New Census data released in September contained mixed news relating to national trends in income, poverty and health insurance coverage across the United States.

The new data from the Current Population Survey (CPS) show that there were 38.1 million Americans in poverty in 2018. That’s an unacceptably large number, but there are a few positive findings in the new poverty and income data:

  • The official poverty measure fell for the fourth straight year in 2018, dropping to 11.7% from 12.3% in 2017
  • That change reflects 1.4 million fewer people in poverty last year, compared to 2017, and for the first time in 11 years the 2018 poverty rate was lower than it was in 2007 – the year before the last recession.
  • Median household income remained statistically unchanged last year (at $63,179), but median earnings of all workers increased by 3.4% more than the inflation rate.

Although the trend lines in the poverty data are mostly positive, there are also lots of sobering numbers in the new Census data.

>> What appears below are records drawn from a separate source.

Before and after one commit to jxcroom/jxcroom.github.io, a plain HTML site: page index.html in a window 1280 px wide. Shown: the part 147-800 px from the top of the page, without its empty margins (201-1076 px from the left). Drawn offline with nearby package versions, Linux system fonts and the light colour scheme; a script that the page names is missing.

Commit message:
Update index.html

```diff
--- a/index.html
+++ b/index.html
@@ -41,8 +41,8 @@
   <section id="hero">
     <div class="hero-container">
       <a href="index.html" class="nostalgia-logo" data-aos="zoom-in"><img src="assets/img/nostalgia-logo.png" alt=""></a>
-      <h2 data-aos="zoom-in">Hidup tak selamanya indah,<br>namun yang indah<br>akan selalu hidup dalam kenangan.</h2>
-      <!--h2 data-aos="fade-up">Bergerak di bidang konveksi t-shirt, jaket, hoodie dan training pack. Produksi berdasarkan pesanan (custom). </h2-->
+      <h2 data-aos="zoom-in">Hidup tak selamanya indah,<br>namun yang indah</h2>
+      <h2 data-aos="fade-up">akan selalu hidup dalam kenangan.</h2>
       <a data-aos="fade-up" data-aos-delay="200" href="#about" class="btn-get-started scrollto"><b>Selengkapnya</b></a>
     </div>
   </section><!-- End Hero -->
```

In particular, poverty rates continue to be far higher for people of color. Because of past and present discrimination and structural barriers to equal opportunity, the poverty rate nationally was more than twice as high for Blacks (20.8%) and Hispanics (17.6%) compared to non-Hispanic white people (8.1%).

Another area of concern is a significant downturn in health insurance coverage, after the very large increase that occurred from 2011 through 2016. For example:

  • According to the latest CPS data, the number of uninsured Americans climbed by about 1.9 million in 2018 to 27.5 million, or 8.5% of all Americans, compared to 7.9% in 2017.
  • The American Community Survey (ACS) data show a smaller but still significant increase, and this is the first time during the last 10 years that both measures showed an increase in the number of people who don’t have health insurance.
  • The largest decline in percentage point terms is in the number of people covered by Medicaid, which dropped from 18.0% in 2017 to 17.3% last year.
  • The CPS data show that the number of uninsured children jumped by 425,000 in 2018, and the uninsured rate for children increased by 0.6 percentage points to 5.5%.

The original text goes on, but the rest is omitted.